Let's remember that the bunkers on this property are now more than 30 years old. How many of us drive a 30-year-old car? More than likely, the roof on our homes are less than 30 years old. If we want every bunker on the property to play similar in texture, then we need to renovate the bunkers on all 36 holes. That being said, the bunkers are not going to be renovated for another few years, at best. While bunkers are on the master plan, it will take a solid financial commitment to completely rebuild and add new sand.
Each spring, when the golf courses start to wake up for the playing season, the bunkers receive a fresh cut edge around them, weeds and debris are removed from the winter months of neglect and the bunker sand depth is checked throughout the bunker. The sand gets moved around in the bunkers by wind, rain and golfers.
The goal is to have four inches of sand throughout the floor of the bunker. To accomplish the proper depth of sand, we usually move sand from the low end of the bunker to the uphill end and to the heavily played areas. If moving and re-leveling sand does not provide enough sand depth, then we add additional sand. The goal is to always start the golfing season out with every bunker having sufficient sand depth. Completing this task usually takes three to four weeks—and that depends on the staff level, weather, and this year—availability of sand.
Sometimes when a player thinks there’s no sand in the bunker, it’s just really firm and compact. At the same time, I’m not denying that on occasion we have a thin sand layer in part of the bunker. The sand in the bunkers is not consistent due to the contamination of the native soil around the bunker edge leaking into the sand during a rain storm. When the surrounding soil bleeds into the bunker, it fills the pore space between the sand particles and makes the sand mix much tighter which leads to much firmer sand in the bunker.
The sand also retains water longer when soil has been contaminated. If this sand doesn’t get cultivated with a heavy rake, it remains tight and compact, which feels like you’re hitting off of a hard surface. This contamination is from the over 30 years of rain events, leaf debris, wind and snow. Even sand added to the existing sand tends to get contaminated by mixing together over time. The best fix would be to rebuild and put a liner system in to keep the sand separated from the native soil contamination.
At this time, bunker renovation is not happening, so we’ll be finishing the spring bunker work in the next two weeks. Our goal will be to cultivate the sand more often after rain events, which will keep the sand looser. Last summer is a good example of several rain events which caused the sand to be compact and we didn’t loosen the sand often enough.
When entering and existing the bunker, it’s always wise to use the area with the least amount of slope. When a player walks up the steep bunker face and pushes the sod downward, it causes damage to the turf and allows soil to enter the bunker. More often than not, the sod damaged area ends up enlarging from additional damage that tends to follow. Please exit the bunker from the back edge where the slope is minimal.
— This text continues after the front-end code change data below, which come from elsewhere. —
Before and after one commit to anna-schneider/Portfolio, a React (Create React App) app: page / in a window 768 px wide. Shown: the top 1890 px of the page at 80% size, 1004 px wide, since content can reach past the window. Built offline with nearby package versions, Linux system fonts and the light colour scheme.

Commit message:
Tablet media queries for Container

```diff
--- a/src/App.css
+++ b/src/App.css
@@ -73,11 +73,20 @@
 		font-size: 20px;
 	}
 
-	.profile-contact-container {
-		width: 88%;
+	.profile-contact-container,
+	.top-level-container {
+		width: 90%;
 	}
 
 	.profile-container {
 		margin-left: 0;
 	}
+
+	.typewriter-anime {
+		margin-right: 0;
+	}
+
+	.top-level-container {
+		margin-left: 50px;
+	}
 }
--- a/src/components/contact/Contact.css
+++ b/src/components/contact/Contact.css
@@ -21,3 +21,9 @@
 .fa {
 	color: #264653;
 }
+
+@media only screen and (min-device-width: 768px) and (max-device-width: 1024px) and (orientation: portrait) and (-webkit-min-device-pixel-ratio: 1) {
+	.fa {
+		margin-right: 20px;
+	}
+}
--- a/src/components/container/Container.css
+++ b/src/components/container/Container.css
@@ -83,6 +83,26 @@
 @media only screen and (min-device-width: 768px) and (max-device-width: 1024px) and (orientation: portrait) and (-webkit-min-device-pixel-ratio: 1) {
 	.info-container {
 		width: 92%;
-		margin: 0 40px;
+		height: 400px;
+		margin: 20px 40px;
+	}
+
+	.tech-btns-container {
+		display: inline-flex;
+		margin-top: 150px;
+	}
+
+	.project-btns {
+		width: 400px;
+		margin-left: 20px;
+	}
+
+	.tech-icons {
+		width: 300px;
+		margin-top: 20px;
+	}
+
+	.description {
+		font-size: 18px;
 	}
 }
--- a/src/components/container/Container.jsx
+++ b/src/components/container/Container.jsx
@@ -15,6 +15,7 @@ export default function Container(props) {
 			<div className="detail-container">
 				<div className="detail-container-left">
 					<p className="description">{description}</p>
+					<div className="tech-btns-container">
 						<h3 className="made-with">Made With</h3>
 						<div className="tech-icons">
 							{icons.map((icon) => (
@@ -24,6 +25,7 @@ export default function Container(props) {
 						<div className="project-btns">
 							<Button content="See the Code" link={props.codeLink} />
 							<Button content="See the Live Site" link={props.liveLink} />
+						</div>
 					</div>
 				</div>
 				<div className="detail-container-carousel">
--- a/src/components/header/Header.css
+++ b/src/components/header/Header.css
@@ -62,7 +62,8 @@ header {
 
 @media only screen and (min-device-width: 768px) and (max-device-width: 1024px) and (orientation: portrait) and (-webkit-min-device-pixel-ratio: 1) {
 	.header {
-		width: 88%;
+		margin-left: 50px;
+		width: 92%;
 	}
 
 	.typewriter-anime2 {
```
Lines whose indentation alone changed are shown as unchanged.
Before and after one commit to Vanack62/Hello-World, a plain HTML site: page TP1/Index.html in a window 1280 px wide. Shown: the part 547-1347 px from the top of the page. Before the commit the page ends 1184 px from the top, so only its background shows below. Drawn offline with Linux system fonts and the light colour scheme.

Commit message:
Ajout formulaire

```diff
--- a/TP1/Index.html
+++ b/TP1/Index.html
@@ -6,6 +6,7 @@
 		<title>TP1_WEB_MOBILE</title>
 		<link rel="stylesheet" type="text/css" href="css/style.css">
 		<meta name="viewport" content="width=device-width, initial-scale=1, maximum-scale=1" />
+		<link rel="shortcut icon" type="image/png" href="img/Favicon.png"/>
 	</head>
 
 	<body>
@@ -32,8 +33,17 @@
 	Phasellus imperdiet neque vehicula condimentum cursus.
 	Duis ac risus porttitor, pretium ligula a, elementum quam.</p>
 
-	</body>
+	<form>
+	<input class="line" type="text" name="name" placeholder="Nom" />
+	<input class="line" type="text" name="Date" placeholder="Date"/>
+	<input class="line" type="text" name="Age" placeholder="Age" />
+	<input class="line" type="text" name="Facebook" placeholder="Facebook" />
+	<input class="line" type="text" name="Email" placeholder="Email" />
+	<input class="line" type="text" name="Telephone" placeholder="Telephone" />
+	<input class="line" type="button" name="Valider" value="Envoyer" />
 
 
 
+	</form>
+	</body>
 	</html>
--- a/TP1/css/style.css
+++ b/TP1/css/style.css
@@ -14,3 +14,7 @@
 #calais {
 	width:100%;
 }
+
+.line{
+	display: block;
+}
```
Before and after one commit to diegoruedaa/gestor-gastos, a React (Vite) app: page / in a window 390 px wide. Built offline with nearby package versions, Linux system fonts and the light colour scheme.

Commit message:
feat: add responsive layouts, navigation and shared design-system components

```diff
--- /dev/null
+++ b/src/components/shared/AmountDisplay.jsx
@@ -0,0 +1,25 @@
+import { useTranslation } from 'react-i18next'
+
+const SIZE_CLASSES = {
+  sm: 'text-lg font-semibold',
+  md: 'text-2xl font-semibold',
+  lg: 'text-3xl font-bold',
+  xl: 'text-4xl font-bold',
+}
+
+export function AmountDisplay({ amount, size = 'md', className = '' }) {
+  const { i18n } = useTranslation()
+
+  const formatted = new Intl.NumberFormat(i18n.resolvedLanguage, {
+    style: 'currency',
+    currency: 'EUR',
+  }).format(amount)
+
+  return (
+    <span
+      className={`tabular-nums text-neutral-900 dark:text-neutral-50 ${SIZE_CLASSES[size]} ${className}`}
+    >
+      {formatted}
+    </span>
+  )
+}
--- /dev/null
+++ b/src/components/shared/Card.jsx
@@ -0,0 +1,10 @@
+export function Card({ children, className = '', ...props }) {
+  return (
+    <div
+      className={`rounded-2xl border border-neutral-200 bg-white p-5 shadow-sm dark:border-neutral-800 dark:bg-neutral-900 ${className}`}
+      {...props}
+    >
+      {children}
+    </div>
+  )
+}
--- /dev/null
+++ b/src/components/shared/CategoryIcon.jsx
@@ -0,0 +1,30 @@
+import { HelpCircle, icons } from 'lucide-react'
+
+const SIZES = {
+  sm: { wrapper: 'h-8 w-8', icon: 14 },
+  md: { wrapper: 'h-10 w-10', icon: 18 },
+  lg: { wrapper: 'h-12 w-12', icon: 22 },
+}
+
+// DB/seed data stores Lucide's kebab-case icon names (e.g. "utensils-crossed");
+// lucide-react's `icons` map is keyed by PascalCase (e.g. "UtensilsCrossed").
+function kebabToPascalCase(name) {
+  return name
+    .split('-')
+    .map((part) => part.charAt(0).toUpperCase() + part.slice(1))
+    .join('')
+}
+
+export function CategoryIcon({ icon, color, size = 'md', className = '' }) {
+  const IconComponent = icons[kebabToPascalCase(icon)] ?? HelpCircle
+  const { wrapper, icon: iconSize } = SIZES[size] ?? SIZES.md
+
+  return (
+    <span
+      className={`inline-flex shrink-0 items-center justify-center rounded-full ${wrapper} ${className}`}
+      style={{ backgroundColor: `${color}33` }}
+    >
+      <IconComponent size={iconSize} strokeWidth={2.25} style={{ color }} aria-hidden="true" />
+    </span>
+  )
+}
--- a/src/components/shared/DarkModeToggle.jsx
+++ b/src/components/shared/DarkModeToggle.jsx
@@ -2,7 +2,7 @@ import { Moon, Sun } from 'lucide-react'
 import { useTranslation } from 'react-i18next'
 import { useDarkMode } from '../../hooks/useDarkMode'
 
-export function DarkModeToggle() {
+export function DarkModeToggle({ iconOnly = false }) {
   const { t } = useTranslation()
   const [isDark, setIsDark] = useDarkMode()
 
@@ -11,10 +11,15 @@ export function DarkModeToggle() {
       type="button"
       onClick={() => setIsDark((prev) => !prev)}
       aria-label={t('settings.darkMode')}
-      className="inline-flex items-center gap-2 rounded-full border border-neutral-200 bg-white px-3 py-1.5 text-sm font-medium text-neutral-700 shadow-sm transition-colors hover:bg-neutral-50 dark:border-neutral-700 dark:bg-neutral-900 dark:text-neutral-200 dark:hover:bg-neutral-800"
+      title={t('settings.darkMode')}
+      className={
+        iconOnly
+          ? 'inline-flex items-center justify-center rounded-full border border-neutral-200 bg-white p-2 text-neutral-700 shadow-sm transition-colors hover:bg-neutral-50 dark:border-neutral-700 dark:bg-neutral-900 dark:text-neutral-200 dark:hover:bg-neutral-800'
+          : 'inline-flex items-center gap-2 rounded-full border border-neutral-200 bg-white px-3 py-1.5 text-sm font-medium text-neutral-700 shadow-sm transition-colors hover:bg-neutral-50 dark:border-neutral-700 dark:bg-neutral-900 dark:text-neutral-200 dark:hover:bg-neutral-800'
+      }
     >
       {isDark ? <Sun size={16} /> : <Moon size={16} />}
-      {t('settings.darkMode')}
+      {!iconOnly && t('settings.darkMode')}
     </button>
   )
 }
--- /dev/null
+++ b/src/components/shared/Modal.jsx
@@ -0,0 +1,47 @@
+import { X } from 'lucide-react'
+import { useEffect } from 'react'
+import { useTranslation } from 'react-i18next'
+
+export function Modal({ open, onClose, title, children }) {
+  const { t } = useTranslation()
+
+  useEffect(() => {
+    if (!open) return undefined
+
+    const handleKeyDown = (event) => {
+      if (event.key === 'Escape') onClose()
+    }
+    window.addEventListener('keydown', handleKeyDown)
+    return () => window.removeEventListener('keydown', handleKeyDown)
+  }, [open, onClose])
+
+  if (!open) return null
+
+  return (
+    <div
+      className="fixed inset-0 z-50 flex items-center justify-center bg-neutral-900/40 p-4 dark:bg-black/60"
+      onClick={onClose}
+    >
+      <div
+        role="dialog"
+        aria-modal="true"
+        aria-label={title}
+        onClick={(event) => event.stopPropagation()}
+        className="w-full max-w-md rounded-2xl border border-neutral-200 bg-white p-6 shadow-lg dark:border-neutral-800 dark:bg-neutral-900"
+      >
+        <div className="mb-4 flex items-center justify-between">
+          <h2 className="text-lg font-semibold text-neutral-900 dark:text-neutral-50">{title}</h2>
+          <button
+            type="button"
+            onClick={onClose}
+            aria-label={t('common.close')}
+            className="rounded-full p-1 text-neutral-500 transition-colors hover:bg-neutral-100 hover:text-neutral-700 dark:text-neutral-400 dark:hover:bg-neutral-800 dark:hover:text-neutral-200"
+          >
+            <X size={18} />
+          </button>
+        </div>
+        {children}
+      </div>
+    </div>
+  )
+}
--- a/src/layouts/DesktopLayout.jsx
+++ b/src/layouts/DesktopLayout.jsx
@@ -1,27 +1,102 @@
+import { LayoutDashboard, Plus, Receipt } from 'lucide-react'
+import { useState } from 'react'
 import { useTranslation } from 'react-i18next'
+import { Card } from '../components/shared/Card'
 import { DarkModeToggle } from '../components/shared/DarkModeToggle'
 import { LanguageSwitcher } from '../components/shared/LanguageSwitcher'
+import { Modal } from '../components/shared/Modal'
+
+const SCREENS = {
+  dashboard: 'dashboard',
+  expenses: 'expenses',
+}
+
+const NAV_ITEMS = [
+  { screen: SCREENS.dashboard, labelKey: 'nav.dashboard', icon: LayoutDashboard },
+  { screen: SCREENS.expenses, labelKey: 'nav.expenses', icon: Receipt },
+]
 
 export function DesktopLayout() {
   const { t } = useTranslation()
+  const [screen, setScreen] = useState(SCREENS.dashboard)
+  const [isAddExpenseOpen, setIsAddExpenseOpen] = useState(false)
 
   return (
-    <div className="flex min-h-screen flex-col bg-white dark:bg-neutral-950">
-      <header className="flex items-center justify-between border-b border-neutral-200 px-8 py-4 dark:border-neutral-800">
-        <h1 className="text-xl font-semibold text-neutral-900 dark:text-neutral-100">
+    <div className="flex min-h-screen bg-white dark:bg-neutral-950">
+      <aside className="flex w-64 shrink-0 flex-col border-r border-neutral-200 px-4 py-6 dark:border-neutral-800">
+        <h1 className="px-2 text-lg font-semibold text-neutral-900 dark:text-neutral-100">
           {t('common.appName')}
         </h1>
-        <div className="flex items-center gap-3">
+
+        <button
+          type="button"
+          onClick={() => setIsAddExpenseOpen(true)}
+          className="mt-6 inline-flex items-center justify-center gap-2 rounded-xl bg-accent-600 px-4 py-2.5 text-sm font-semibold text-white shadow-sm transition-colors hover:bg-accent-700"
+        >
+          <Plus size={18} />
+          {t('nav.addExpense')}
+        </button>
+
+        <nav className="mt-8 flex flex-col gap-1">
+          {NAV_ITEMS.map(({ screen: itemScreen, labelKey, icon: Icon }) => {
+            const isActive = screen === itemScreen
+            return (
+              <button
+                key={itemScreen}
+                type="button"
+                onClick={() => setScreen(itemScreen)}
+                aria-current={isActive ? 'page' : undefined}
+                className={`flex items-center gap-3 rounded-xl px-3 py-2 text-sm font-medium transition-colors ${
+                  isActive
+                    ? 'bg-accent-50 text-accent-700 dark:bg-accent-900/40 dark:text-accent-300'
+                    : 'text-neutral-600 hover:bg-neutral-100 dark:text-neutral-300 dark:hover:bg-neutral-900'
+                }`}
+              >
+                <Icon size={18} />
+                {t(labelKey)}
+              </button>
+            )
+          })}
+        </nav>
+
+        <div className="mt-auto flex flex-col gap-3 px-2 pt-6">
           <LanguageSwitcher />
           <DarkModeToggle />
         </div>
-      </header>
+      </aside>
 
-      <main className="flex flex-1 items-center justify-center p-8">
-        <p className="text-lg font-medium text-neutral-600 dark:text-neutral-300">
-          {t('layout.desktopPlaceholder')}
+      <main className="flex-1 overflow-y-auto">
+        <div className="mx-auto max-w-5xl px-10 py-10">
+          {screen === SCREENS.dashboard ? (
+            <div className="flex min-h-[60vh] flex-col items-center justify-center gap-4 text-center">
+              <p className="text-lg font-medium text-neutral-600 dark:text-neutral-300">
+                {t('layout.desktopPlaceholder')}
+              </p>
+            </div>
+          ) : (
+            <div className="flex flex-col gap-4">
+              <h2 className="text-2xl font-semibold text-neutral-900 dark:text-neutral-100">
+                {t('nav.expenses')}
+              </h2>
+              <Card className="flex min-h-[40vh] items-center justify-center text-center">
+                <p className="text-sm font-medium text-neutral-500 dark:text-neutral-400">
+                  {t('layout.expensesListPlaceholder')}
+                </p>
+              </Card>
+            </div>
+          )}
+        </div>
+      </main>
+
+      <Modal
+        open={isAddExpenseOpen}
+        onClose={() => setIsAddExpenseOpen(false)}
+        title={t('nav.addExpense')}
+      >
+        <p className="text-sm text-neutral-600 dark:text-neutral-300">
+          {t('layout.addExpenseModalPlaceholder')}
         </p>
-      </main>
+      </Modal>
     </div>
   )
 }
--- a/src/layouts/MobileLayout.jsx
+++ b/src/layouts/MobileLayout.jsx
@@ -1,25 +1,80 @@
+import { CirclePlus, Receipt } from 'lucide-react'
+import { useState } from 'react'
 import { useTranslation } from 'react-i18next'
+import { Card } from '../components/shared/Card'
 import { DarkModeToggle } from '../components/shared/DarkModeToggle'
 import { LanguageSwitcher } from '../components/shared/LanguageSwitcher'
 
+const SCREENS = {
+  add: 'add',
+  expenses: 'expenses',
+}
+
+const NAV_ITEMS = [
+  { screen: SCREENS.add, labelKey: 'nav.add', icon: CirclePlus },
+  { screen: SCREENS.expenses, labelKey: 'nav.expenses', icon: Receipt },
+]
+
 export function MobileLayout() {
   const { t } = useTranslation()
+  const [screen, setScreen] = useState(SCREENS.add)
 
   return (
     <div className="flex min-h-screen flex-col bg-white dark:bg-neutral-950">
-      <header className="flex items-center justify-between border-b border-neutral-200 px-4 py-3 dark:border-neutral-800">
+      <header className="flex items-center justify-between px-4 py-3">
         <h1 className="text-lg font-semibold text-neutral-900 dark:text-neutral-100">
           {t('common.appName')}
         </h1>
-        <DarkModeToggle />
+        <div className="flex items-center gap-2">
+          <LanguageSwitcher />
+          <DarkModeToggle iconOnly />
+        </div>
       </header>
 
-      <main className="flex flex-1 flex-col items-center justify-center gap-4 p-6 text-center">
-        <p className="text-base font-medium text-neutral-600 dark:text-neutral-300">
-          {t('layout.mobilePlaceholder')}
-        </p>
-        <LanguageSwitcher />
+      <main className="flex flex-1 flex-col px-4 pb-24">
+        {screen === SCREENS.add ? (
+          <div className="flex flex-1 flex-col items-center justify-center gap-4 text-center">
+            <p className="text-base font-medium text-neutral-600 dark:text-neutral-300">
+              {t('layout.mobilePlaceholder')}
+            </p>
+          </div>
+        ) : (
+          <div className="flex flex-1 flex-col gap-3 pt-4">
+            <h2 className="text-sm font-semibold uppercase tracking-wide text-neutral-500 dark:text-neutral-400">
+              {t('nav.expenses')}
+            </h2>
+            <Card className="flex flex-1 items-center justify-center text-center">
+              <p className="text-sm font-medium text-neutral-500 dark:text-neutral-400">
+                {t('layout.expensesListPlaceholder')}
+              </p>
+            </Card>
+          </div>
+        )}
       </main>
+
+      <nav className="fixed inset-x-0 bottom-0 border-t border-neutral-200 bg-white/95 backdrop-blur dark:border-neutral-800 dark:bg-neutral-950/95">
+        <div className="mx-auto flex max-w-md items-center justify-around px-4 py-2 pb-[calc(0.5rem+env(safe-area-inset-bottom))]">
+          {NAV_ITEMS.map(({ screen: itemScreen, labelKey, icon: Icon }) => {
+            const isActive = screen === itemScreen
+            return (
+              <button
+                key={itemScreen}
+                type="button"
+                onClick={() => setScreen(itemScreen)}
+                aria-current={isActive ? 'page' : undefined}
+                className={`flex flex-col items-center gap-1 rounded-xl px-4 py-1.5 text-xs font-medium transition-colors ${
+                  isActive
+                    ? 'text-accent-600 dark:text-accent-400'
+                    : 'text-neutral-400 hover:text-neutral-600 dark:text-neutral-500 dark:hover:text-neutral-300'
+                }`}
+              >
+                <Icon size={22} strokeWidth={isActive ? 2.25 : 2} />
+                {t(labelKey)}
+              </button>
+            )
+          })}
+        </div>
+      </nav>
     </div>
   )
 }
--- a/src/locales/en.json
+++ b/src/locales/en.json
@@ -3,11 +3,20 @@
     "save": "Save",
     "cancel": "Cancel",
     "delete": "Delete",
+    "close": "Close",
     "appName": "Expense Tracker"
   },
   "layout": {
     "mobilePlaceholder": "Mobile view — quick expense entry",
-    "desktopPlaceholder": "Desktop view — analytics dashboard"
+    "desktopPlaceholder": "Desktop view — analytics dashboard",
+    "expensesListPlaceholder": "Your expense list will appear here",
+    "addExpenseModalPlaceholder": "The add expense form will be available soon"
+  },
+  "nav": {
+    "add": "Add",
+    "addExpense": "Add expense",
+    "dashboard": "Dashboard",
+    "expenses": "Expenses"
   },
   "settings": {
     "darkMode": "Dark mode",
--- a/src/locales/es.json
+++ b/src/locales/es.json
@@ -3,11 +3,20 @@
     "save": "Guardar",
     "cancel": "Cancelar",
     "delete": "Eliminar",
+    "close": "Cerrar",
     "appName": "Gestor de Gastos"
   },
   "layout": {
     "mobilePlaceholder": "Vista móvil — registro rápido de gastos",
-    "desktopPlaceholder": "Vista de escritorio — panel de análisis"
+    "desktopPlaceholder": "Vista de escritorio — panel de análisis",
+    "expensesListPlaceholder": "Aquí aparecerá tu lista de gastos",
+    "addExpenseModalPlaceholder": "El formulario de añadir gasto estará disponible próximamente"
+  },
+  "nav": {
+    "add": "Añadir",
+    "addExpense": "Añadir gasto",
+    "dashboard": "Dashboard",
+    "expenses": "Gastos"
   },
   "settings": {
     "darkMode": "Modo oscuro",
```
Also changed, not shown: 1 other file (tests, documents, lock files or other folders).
Happy spring to everyone and hopefully we can enjoy golf the way we are accustomed to soon.
- Jeff Holmes, CGCS, Golf Course Manager